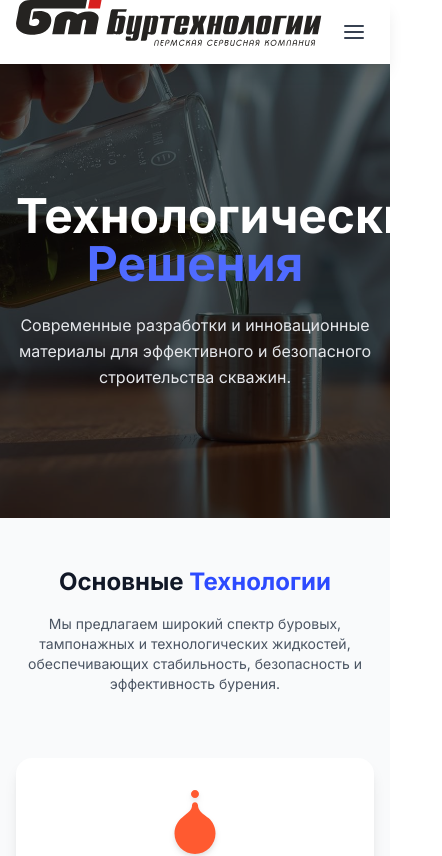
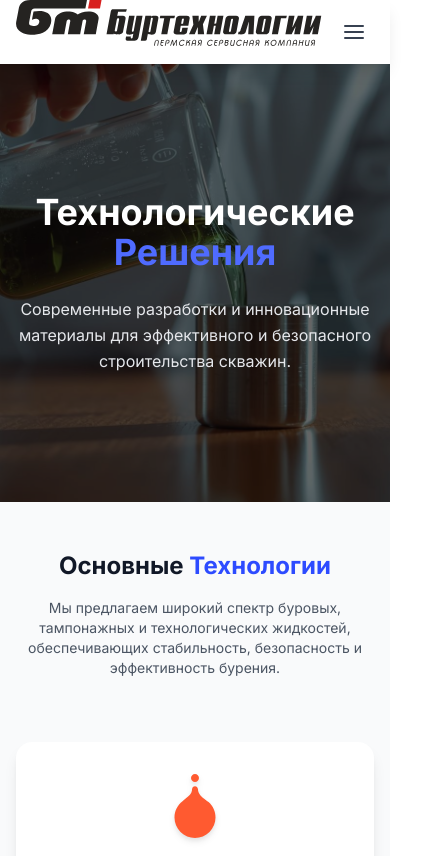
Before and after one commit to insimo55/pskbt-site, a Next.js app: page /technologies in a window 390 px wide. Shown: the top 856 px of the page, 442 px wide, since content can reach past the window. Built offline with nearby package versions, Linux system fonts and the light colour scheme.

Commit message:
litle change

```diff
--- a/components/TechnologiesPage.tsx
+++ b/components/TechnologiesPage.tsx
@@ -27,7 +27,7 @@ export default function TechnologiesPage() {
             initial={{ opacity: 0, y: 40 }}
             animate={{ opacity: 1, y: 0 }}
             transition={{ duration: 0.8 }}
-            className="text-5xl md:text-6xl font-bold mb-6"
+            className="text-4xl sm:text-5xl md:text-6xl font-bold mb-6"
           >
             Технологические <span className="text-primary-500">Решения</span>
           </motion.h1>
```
───
Leaving every picture out, output the data exactly as it stands.

Before and after one commit to insimo55/pskbt-site, a Next.js app: page /technologies in a window 390 px wide. Shown: the top 856 px of the page, 442 px wide, since content can reach past the window. Built offline with nearby package versions, Linux system fonts and the light colour scheme.

Commit message:
litle change

```diff
--- a/components/TechnologiesPage.tsx
+++ b/components/TechnologiesPage.tsx
@@ -27,7 +27,7 @@ export default function TechnologiesPage() {
             initial={{ opacity: 0, y: 40 }}
             animate={{ opacity: 1, y: 0 }}
             transition={{ duration: 0.8 }}
-            className="text-5xl md:text-6xl font-bold mb-6"
+            className="text-4xl sm:text-5xl md:text-6xl font-bold mb-6"
           >
             Технологические <span className="text-primary-500">Решения</span>
           </motion.h1>
```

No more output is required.